Revision tracking records
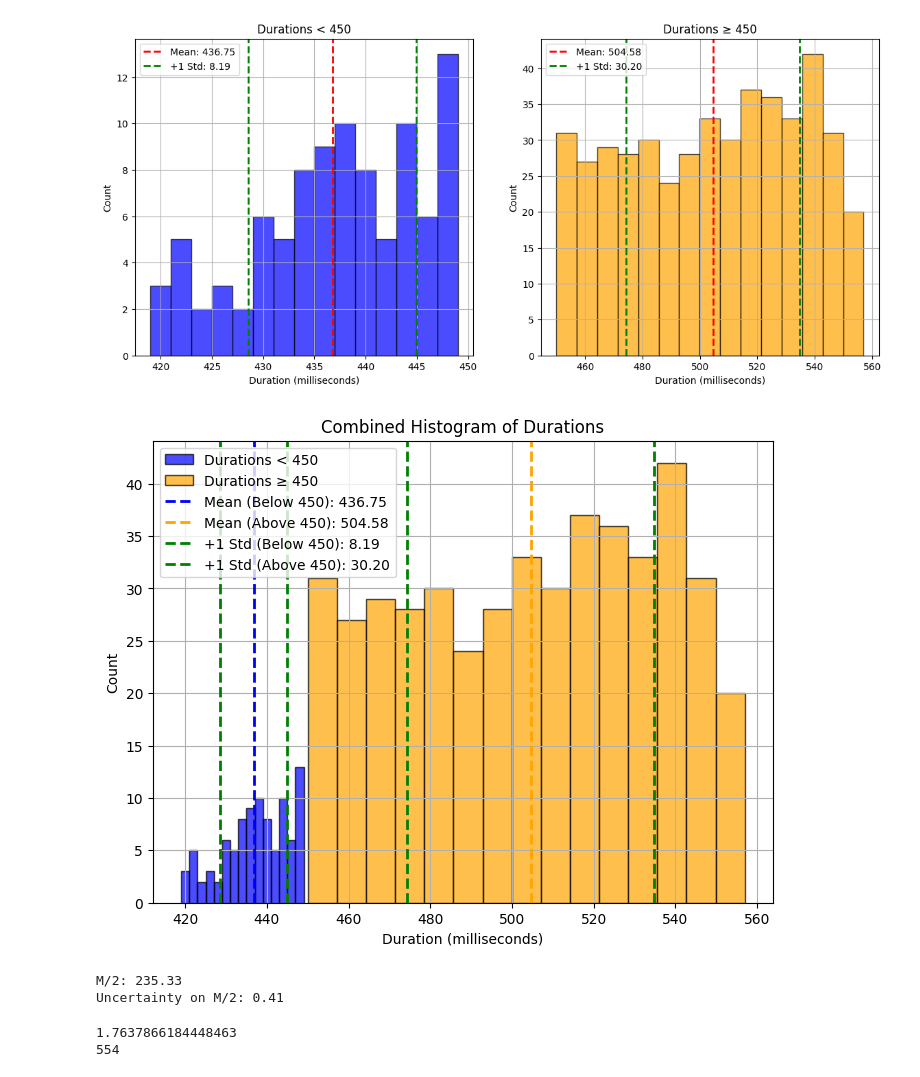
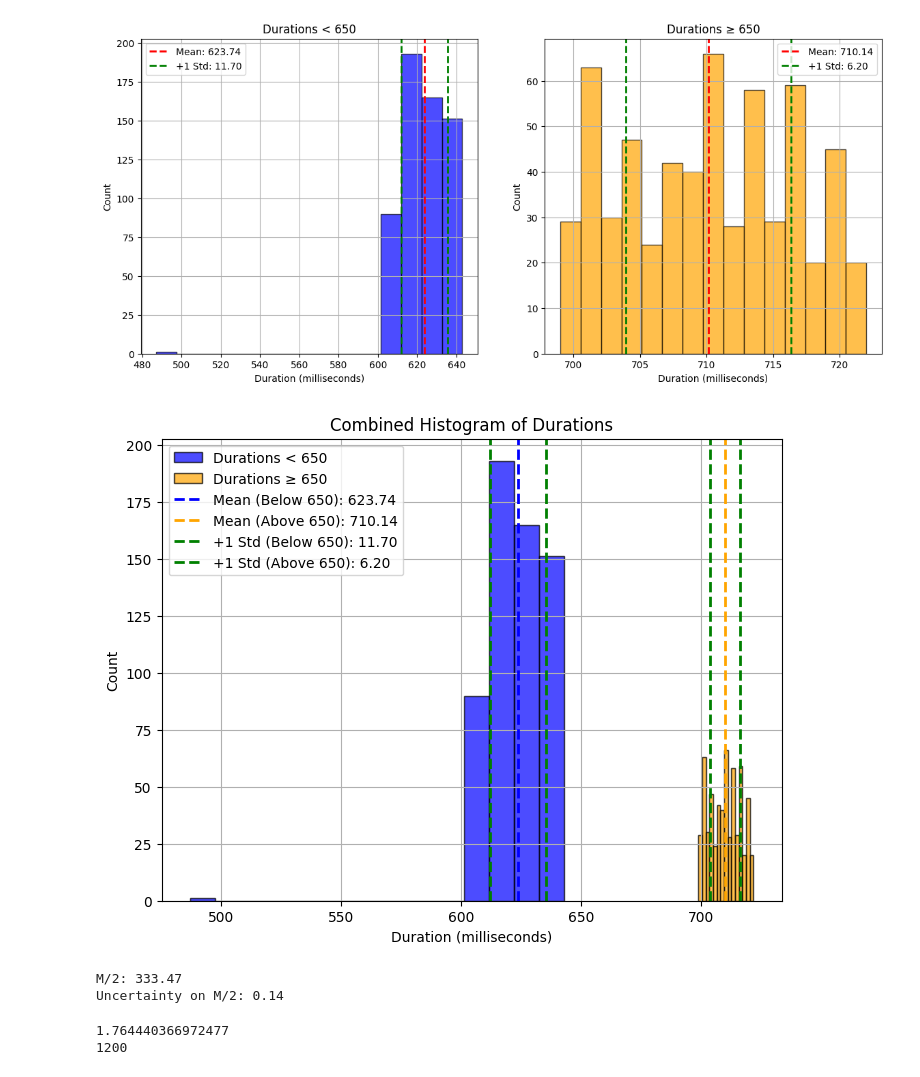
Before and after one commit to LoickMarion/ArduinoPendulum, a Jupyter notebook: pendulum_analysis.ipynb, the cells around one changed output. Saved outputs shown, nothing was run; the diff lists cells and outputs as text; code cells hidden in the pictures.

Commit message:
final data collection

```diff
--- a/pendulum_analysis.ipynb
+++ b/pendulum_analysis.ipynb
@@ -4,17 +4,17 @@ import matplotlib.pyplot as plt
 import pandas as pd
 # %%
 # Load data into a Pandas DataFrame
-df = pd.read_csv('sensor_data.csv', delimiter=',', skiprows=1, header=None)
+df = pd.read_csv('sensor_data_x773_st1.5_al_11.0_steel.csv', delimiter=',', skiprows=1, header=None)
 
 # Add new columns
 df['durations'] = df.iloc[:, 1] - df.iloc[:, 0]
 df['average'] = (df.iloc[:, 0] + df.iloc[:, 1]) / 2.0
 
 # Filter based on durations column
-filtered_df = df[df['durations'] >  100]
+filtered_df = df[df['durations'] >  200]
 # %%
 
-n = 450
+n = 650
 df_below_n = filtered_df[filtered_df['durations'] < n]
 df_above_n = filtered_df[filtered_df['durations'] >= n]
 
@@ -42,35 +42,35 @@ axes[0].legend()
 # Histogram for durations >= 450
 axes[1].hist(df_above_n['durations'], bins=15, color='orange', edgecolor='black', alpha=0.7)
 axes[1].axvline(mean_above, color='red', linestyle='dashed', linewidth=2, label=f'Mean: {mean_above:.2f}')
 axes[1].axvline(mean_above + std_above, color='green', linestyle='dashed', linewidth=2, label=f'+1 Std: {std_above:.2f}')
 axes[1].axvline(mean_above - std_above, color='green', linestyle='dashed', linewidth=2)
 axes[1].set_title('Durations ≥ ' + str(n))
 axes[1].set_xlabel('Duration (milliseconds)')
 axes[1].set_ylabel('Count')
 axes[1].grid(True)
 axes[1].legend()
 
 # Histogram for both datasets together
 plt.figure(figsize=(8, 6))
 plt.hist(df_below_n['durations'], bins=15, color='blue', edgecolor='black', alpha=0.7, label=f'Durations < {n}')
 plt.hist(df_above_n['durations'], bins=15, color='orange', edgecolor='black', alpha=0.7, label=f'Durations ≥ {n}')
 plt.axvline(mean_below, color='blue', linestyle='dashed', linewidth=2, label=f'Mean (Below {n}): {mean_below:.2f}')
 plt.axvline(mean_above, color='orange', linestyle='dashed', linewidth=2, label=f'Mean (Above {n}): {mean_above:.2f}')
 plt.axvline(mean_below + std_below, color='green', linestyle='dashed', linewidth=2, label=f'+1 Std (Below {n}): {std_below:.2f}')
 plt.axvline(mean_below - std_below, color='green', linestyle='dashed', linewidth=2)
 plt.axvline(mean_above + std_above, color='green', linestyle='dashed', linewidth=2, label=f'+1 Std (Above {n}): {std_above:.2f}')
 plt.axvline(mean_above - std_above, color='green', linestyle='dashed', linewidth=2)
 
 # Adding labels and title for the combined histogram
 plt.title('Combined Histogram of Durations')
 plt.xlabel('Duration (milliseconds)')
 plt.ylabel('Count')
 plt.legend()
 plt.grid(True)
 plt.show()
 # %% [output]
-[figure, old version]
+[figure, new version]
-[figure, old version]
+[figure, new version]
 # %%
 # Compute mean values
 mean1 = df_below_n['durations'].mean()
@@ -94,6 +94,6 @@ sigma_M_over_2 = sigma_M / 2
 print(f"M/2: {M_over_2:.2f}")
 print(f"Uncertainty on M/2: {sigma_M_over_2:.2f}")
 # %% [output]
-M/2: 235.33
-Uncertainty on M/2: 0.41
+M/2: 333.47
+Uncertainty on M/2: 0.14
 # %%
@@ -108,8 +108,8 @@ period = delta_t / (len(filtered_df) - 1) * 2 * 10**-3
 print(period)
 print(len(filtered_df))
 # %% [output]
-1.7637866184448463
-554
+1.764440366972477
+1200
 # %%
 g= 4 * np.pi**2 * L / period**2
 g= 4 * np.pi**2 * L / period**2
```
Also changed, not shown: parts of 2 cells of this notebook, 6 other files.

◆ **WORK TASK**: Every line above with the word "dashed" is to be copied out.

◆ **RESULT OF THIS EXERCISE**:
 axes[1].axvline(mean_above, color='red', linestyle='dashed', linewidth=2, label=f'Mean: {mean_above:.2f}')
 axes[1].axvline(mean_above + std_above, color='green', linestyle='dashed', linewidth=2, label=f'+1 Std: {std_above:.2f}')
 axes[1].axvline(mean_above - std_above, color='green', linestyle='dashed', linewidth=2)
 plt.axvline(mean_below, color='blue', linestyle='dashed', linewidth=2, label=f'Mean (Below {n}): {mean_below:.2f}')
 plt.axvline(mean_above, color='orange', linestyle='dashed', linewidth=2, label=f'Mean (Above {n}): {mean_above:.2f}')
 plt.axvline(mean_below + std_below, color='green', linestyle='dashed', linewidth=2, label=f'+1 Std (Below {n}): {std_below:.2f}')
 plt.axvline(mean_below - std_below, color='green', linestyle='dashed', linewidth=2)
 plt.axvline(mean_above + std_above, color='green', linestyle='dashed', linewidth=2, label=f'+1 Std (Above {n}): {std_above:.2f}')
 plt.axvline(mean_above - std_above, color='green', linestyle='dashed', linewidth=2)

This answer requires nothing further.